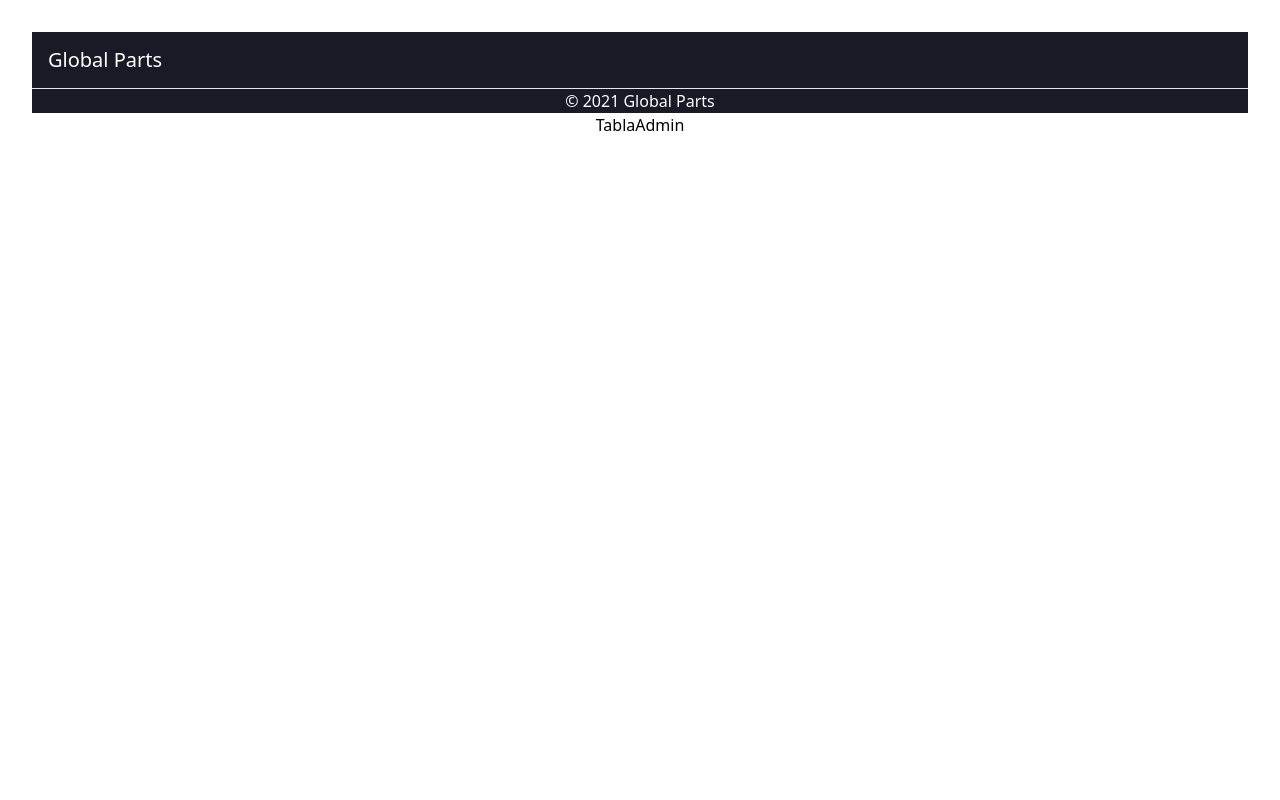
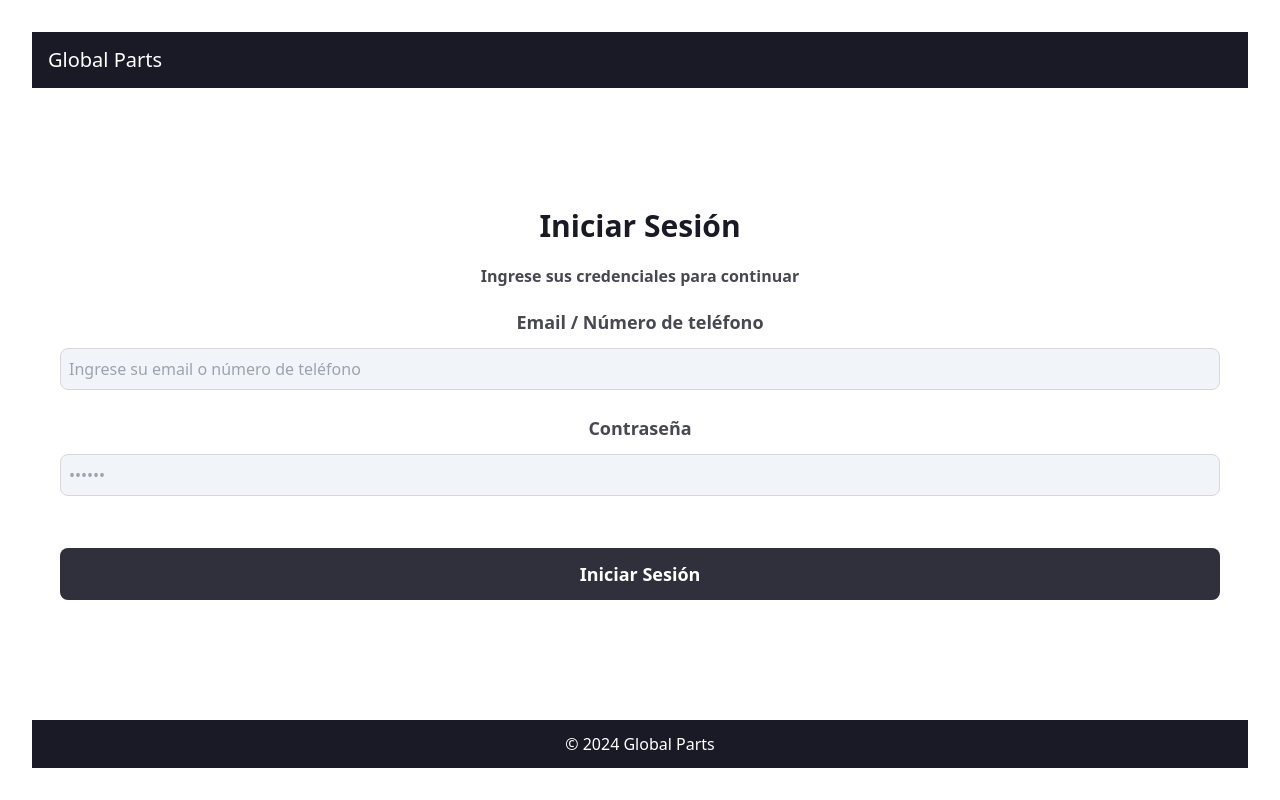
Before and after one commit to ericklasluisa/global-parts-frontend, a React (Vite) app: page / in a window 1280 px wide. Built offline with nearby package versions, Linux system fonts and the light colour scheme.

Commit message:
Update login page with input validation and show/hide password functionality

```diff
--- a/index.html
+++ b/index.html
@@ -6,8 +6,11 @@
     <meta name="viewport" content="width=device-width, initial-scale=1.0" />
     <title>Global Parts</title>
   </head>
-  <body class="h-screen">
-    <div id="root"></div>
+  <body>
+    <div
+      class="h-screen min-h-screen flex flex-col justify-between"
+      id="root"
+    ></div>
     <script type="module" src="/src/main.jsx"></script>
   </body>
 </html>
--- a/package.json
+++ b/package.json
@@ -11,7 +11,8 @@
   },
   "dependencies": {
     "react": "^18.3.1",
-    "react-dom": "^18.3.1"
+    "react-dom": "^18.3.1",
+    "react-icons": "^5.2.1"
   },
   "devDependencies": {
     "@types/react": "^18.3.3",
--- a/src/App.jsx
+++ b/src/App.jsx
@@ -1,15 +1,14 @@
 import "./App.css";
+import Login from "./pages/login/Login";
 import Footer from "./components/shared/Footer";
 import Header from "./components/shared/Header";
-import TablaAdmin from "./components/TablaAdmin/TablaAdmin";
 
 function App() {
   return (
     <>
       <Header />
-      <hr />
+      <Login />
       <Footer />
-      <TablaAdmin />
     </>
   );
 }
--- a/src/components/shared/Footer.jsx
+++ b/src/components/shared/Footer.jsx
@@ -1,8 +1,8 @@
 
 export default function Footer() {
   return (
-    <footer className="w-full bg-global-principal text-white">
-      <p className="text-center">&copy; 2021 Global Parts</p>
+    <footer className="w-full bg-global-principal text-white py-3">
+      <p className="text-center">&copy; 2024 Global Parts</p>
     </footer>
   )
 }
--- /dev/null
+++ b/src/pages/login/Login.jsx
@@ -0,0 +1,130 @@
+import { useState } from "react";
+import { FaEye, FaEyeSlash } from "react-icons/fa";
+
+export default function Login() {
+  const [userInput, setUserInput] = useState("");
+  const [userIsValid, setUserIsValid] = useState(null);
+  const [passwordIsValid, setPasswordIsValid] = useState(null);
+  const [showPassword, setShowPassword] = useState(false);
+  const [passwordValue, setPasswordValue] = useState("");
+  const [auth, setAuth] = useState(true);
+
+  const validateUserInput = (event) => {
+    const regex =
+      /^(?:\d{10,15}|[a-zA-Z0-9._%+-]+@[a-zA-Z0-9.-]+\.[a-zA-Z]{2,})$/;
+    return setUserIsValid(regex.test(event.target.value));
+  };
+
+  const validatePasswordInput = (event) => {
+    event.target.value === "" && setPasswordIsValid(false);
+  };
+
+  const handleInputChange = (event) => {
+    const value = event.target.value;
+    setUserInput(value);
+    validateUserInput(event);
+  };
+
+  const handlePasswordChange = (event) => {
+    setPasswordValue(event.target.value);
+    event.target.value === "" && setShowPassword(false);
+  };
+
+  return (
+    <div className="mx-7">
+      <h2 className="text-center text-global-principal text-3xl font-bold">
+        Iniciar Sesión
+      </h2>
+
+      <p className="text-center text-base font-semibold text-global-principal/80 my-5">
+        Ingrese sus credenciales para continuar
+      </p>
+
+      <form className="flex flex-col">
+        <div className="flex flex-col">
+          <label
+            htmlFor="user"
+            className="text-global-principal/80 font-semibold text-lg"
+          >
+            Email / Número de teléfono
+          </label>
+          <input
+            className={`bg-[#F1F4F9] border-[#D8D8D8] border rounded-lg p-2 mt-3 ${
+              userIsValid === true
+                ? "ring-green-400 ring"
+                : userIsValid === false
+                ? "ring-red-400 ring"
+                : ""
+            }`}
+            type="text"
+            id="user"
+            name="user"
+            placeholder="Ingrese su email o número de teléfono"
+            value={userInput}
+            onChange={handleInputChange}
+            onBlur={validateUserInput}
+          />
+        </div>
+
+        <div className="flex flex-col mt-6">
+          <label
+            htmlFor="password"
+            className="text-global-principal/80 font-semibold text-lg"
+          >
+            Contraseña
+          </label>
+          <div className="relative">
+            <input
+              className={`bg-[#F1F4F9] border-[#D8D8D8] border rounded-lg p-2 my-3 w-full ${
+                passwordIsValid === true
+                  ? "ring-green-400 ring"
+                  : passwordIsValid === false
+                  ? "ring-red-400 ring"
+                  : ""
+              }`}
+              type={showPassword ? "text" : "password"}
+              id="password"
+              name="password"
+              placeholder="••••••"
+              value={passwordValue}
+              onChange={handlePasswordChange}
+              onBlur={validatePasswordInput}
+            />
+            {passwordValue ? (
+              showPassword ? (
+                <FaEyeSlash
+                  onClick={() => setShowPassword(!showPassword)}
+                  className="absolute right-5 top-1/3 text-global-principal/50 text-2xl cursor-pointer"
+                />
+              ) : (
+                <FaEye
+                  onClick={() => setShowPassword(!showPassword)}
+                  className="absolute right-5 top-1/3 text-global-principal/50 text-2xl cursor-pointer"
+                />
+              )
+            ) : (
+              ""
+            )}
+          </div>
+        </div>
+
+        {auth ? (
+          ""
+        ) : (
+          <p className="text-red-500 font-semibold text-sm">
+            Las credenciales no son correctas. Si olvidaste tu contraseña
+            contacta al administrador.
+          </p>
+        )}
+
+        <button
+          className="bg-global-principal/90 text-white font-bold text-lg rounded-lg py-3 mt-10 active:bg-[#1A365D]"
+          type="submit"
+          onClick={(e) => e.preventDefault()}
+        >
+          Iniciar Sesión
+        </button>
+      </form>
+    </div>
+  );
+}
```
Also changed, not shown: src/components/login/Login.jsx (deleted), 1 other file (tests, documents, lock files or other folders).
○ ○ ○ ○ ○
_AIM OF THE TASK_
Return every line from the material that contains the word "rounded".

_TASK SOLUTION_
+            className={`bg-[#F1F4F9] border-[#D8D8D8] border rounded-lg p-2 mt-3 ${
+              className={`bg-[#F1F4F9] border-[#D8D8D8] border rounded-lg p-2 my-3 w-full ${
+          className="bg-global-principal/90 text-white font-bold text-lg rounded-lg py-3 mt-10 active:bg-[#1A365D]"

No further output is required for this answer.